START Dataset excerpts
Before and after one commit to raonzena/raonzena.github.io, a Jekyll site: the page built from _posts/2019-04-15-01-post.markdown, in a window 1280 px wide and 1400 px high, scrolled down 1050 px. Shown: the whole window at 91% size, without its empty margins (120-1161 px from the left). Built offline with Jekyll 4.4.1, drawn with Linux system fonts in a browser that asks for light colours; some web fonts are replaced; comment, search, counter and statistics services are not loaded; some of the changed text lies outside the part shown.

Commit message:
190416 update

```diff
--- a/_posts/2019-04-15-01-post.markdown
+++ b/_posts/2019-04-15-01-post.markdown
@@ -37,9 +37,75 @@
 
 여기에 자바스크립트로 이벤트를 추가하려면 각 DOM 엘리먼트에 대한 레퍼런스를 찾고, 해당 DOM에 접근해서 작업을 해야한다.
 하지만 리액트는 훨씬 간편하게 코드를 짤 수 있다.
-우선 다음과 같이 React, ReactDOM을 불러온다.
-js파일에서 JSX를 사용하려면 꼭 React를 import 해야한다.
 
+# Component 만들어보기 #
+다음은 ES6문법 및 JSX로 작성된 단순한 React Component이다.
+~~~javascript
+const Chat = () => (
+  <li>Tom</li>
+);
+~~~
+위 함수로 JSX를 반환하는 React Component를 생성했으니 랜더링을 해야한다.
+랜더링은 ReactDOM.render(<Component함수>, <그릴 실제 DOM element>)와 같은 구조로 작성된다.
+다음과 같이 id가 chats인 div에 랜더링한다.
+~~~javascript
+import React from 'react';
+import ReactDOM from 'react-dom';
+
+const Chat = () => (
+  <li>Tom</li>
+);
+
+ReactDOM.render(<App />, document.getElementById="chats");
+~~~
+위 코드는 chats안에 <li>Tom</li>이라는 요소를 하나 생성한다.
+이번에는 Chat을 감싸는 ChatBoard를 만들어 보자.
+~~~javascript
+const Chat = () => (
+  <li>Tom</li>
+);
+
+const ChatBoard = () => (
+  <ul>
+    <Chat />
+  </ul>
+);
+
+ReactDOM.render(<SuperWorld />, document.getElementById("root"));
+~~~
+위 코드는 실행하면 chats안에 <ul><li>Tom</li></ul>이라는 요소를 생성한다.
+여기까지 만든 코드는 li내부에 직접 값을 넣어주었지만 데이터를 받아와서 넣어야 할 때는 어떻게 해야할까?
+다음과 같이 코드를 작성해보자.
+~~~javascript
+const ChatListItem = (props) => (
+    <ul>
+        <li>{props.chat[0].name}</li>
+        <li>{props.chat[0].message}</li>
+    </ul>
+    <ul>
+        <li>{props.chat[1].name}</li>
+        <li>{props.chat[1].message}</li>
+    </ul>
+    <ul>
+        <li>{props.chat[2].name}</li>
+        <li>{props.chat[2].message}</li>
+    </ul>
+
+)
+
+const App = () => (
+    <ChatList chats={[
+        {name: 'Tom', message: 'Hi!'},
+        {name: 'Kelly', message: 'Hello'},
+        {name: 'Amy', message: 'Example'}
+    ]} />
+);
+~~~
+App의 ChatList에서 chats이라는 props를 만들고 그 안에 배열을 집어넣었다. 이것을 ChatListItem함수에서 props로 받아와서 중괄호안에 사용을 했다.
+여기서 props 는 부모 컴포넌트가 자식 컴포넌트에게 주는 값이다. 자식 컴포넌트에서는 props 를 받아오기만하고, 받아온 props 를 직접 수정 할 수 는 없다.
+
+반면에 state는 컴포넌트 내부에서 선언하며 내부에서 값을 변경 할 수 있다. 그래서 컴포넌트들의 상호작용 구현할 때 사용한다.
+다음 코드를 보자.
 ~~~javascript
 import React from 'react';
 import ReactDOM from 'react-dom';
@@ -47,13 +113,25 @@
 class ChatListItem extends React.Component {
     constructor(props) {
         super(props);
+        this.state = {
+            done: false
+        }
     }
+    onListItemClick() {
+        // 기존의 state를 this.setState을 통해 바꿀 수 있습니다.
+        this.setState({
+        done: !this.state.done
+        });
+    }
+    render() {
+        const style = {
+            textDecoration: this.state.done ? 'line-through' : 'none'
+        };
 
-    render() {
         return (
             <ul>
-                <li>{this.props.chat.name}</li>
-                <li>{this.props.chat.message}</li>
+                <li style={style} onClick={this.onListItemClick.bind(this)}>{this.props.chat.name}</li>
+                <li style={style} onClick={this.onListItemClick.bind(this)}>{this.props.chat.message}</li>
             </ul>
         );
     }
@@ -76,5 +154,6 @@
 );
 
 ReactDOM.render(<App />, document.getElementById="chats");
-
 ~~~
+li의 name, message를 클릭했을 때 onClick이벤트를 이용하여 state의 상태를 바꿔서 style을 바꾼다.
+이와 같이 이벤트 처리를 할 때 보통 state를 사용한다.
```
END Dataset excerpts
#### Prompt:
Using the data above, count every line that contains the word "render", then give the count and nothing more.

#### Response to this exercise:
6